- _TASK DETAILS_
Return every line from the records below with the string "contest".

- _SUPPLIED MATERIAL_
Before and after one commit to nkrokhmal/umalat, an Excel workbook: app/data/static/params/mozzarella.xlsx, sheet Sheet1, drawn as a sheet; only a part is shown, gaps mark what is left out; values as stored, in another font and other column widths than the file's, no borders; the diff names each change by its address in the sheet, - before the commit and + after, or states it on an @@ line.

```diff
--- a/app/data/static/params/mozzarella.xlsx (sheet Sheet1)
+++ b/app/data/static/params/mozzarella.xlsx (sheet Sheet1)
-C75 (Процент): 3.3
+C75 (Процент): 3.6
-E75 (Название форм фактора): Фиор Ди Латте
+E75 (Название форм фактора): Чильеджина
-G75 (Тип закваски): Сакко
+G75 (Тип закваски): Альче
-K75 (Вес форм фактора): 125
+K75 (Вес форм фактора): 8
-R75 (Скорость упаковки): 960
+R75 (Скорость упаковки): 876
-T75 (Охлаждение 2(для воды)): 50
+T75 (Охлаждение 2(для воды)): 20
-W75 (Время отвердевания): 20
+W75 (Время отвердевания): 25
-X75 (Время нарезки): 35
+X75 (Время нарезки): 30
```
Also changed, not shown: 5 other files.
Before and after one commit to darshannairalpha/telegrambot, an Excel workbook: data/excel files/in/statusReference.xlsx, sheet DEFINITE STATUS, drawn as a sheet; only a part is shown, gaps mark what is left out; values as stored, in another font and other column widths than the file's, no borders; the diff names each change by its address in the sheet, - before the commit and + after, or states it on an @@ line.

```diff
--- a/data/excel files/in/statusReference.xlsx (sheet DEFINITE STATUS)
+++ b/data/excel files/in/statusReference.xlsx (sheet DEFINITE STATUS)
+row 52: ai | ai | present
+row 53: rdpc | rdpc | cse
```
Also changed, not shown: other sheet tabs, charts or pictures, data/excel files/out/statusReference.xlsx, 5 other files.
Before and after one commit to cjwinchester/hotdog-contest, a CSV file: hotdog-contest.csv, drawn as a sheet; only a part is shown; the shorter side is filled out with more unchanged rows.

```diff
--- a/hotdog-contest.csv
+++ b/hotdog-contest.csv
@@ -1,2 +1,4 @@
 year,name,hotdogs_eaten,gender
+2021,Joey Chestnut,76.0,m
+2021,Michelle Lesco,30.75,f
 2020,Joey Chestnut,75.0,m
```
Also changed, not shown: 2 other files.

- _REPLY TO THE EXERCISE_
Before and after one commit to cjwinchester/hotdog-contest, a CSV file: hotdog-contest.csv, drawn as a sheet; only a part is shown; the shorter side is filled out with more unchanged rows.
--- a/hotdog-contest.csv
+++ b/hotdog-contest.csv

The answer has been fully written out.